module.exports = function (grunt) {
    grunt.registerTask('MY_PLUGIN_TASK', 'Custom plugin build task', function () {
        /* ... Execute custom behavior ... */

JavaScript extension capabilities

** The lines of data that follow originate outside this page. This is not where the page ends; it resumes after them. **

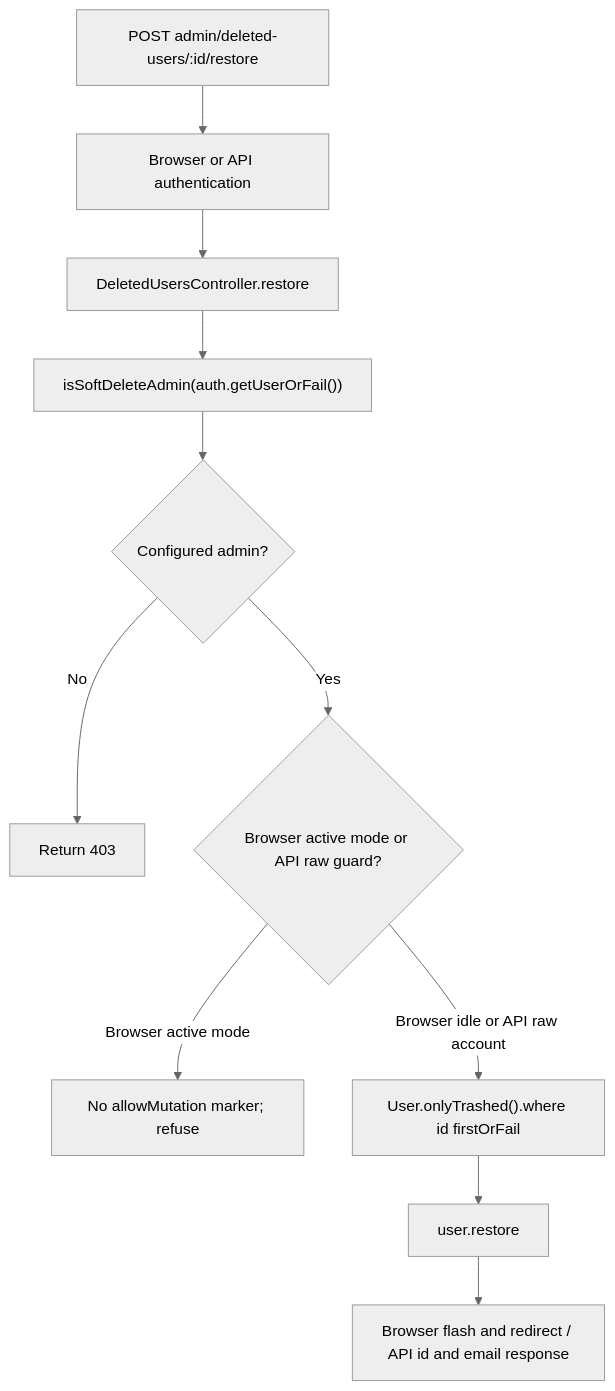
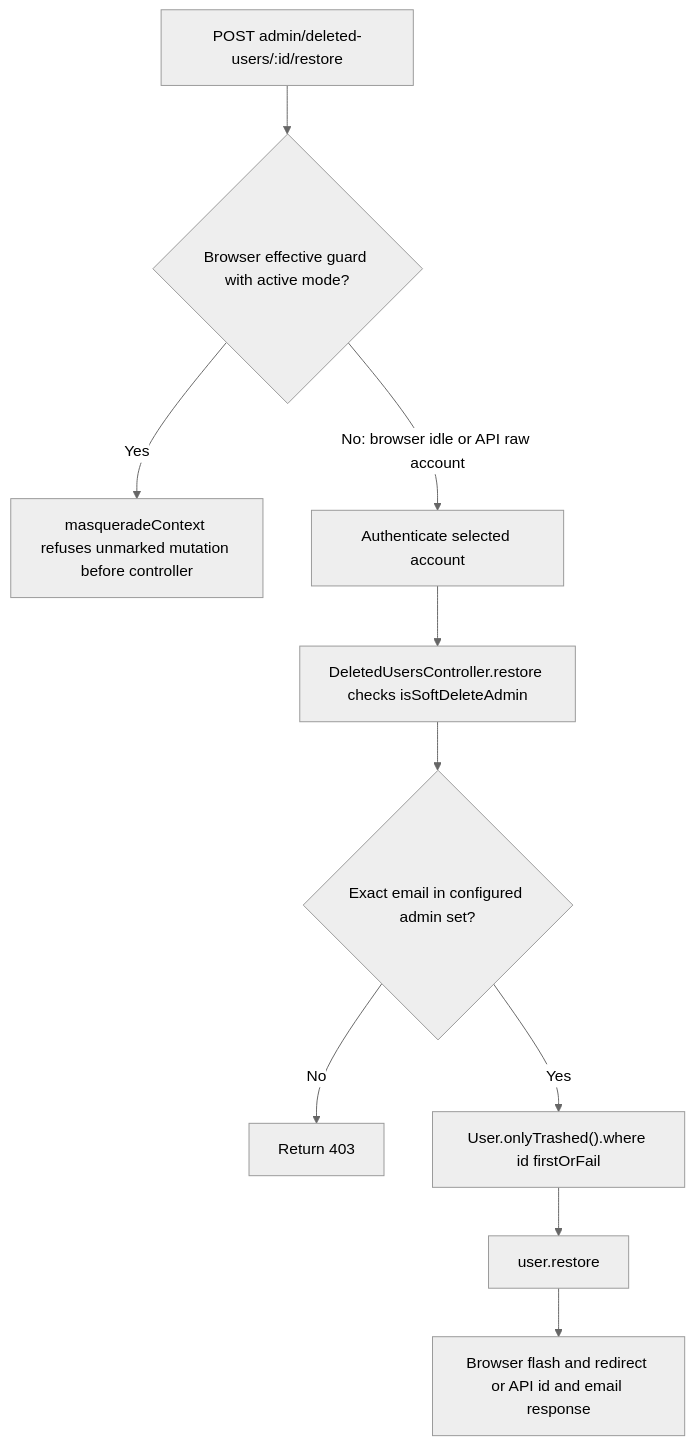
One commit to Kevinjohn/oss-adonisjs-starter-examples changed the second of 2 diagrams in user-stories/soft-delete/us-delete-03-restore-deleted-account.md. Above: the diagram before and after it, drawn with Mermaid (neutral theme). The commit also changed other lines of this file and 3 other files, not shown here.

````diff
--- a/user-stories/soft-delete/us-delete-03-restore-deleted-account.md
+++ b/user-stories/soft-delete/us-delete-03-restore-deleted-account.md
@@ -39,13 +39,12 @@
 ```mermaid
 flowchart TD
-    A["POST admin/deleted-users/:id/restore"] --> B["Browser or API authentication"]
-    B --> C["DeletedUsersController.restore"]
-    C --> D["isSoftDeleteAdmin(auth.getUserOrFail())"]
-    D --> E{"Configured admin?"}
-    E -->|No| F["Return 403"]
-    E -->|Yes| G{"Browser active mode or API raw guard?"}
-    G -->|Browser active mode| H["No allowMutation marker; refuse"]
-    G -->|Browser idle or API raw account| I["User.onlyTrashed().where id firstOrFail"]
-    I --> J["user.restore"]
-    J --> K["Browser flash and redirect / API id and email response"]
+    A["POST admin/deleted-users/:id/restore"] --> B{"Browser effective guard with active mode?"}
+    B -->|Yes| C["masqueradeContext refuses unmarked mutation before controller"]
+    B -->|No: browser idle or API raw account| D["Authenticate selected account"]
+    D --> E["DeletedUsersController.restore checks isSoftDeleteAdmin"]
+    E --> F{"Exact email in configured admin set?"}
+    F -->|No| G["Return 403"]
+    F -->|Yes| H["User.onlyTrashed().where id firstOrFail"]
+    H --> I["user.restore"]
+    I --> J["Browser flash and redirect or API id and email response"]
 ```
````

Plugins may bind to any of the normal events triggered by core via the object. This will accommodate certain events, such as before and after the application is initially loaded, and when a user logs in or out, but most of the time plugins will augment the core system using the power of JavaScript rather than the explicit events framework. One of the most common use cases for plugins is to execute some code either before or after one of the core model or view functions is executed. In an object-oriented language, this would be a simple matter of extending the core class and making a call to the parent method. The prototypal nature of JavaScript makes that pattern impossible; instead, we’ll use a slightly less straightforward but equally powerful mechanism. This is best demonstrated by example. Let’s say we want to execute some code any time the core HierarchyWidget is rendered, for instance to inject some additional elements into the view. We use the girder.wrap function to wrap the method of the core prototype with our own function.

girder.wrap(girder.views.HierarchyWidget, 'render', function (render) {
    // Call the underlying render function that we are wrapping;

    // Add a link just below the widget
    this.$('.g-hierarchy-widget').after('<a class="cat-link">Meow</a>');

Notice that instead of simply calling render(), we call That is important, as otherwise the value of this will not be set properly in the wrapped function.

Now that we have added the link to the core view, we can bind an event handler to it to make it functional:['click'] = function () {

This demonstrates one simple use case for client plugins, but using these same techniques, you should be able to do almost anything to change the core application as you need.